Finally, Hunter’s solutions trail off into abstraction. He, along with many of us, calls for a revivification of public discourse in order that we might “sustain a genuine and peaceable pluralism.” He believes we must, as a people, reclaim the center. He fears our liberal democracy is in a danger zone, having lost its ability to make “equitable public policy.” But his “practical steps” to create “democratic possibilities” are themselves the democratic verities to which the “steps” are meant to lead. Hunter wants a changed environment for public discourse, a rejection of the impulse of a public quiescence, and a recognition “of the sacred within different moral communities and the weaknesses and dangers in one’s own moral commitments.”
Here he has happened on a central conundrum articulated explicitly by Rousseau in The Social Contract: “In order for an emerging people to appreciate the healthy maxims of politics, and follow the fundamental rules of statecraft, the effect would have to become the cause; the social spirit, which should be the result of the institution, would have to preside over the founding of the institution itself; and men would have to be prior to laws what they ought to become by means of laws.” Rousseau’s classic dilemma holds that a people must adopt the principles that sustain life in “the ethical polity” in a manner that gives rise to the very ends from which such principles ought properly to derive.
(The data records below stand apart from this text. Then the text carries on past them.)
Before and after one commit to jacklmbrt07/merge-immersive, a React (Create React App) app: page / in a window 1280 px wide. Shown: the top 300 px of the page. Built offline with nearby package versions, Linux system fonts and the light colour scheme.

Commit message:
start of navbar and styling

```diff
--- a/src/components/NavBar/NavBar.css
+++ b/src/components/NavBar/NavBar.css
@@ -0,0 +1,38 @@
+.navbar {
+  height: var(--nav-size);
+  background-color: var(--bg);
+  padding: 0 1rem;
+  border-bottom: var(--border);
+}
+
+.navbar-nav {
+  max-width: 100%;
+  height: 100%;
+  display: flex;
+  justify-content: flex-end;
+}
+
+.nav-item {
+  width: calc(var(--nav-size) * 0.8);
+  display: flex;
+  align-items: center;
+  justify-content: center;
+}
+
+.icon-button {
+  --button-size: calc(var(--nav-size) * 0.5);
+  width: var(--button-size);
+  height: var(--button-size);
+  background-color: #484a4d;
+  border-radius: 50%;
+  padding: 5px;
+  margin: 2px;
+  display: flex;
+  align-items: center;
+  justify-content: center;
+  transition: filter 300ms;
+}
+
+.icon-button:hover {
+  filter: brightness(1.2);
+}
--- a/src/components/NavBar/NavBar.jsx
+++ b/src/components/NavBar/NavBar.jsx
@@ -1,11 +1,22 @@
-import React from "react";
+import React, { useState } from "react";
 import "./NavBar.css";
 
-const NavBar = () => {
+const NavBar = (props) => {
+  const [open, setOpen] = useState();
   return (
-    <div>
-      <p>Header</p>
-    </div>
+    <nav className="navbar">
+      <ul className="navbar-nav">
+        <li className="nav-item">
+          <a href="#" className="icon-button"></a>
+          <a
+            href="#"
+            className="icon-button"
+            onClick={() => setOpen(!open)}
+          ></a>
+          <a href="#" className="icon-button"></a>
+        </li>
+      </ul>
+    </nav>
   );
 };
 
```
Put more simply, Hunter’s “practical steps” as the means to achieve democratic possibility are, instead, the substantive ends of a robust, pluralist democracy. The committed yet ironic democracy Hunter calls for and cherishes (as do I) awaits its new and no doubt rather different Reinhold Niebuhr. That paragon, should he or she arise in our midst, will find Culture Wars—its weaknesses notwithstanding—an indispensable guide to our current discontents.
Jean Bethke Elshtain, a member of the Editorial Advisory Board of First Things, is Centennial Professor of Political Science and Professor of Philosophy at Vanderbilt University.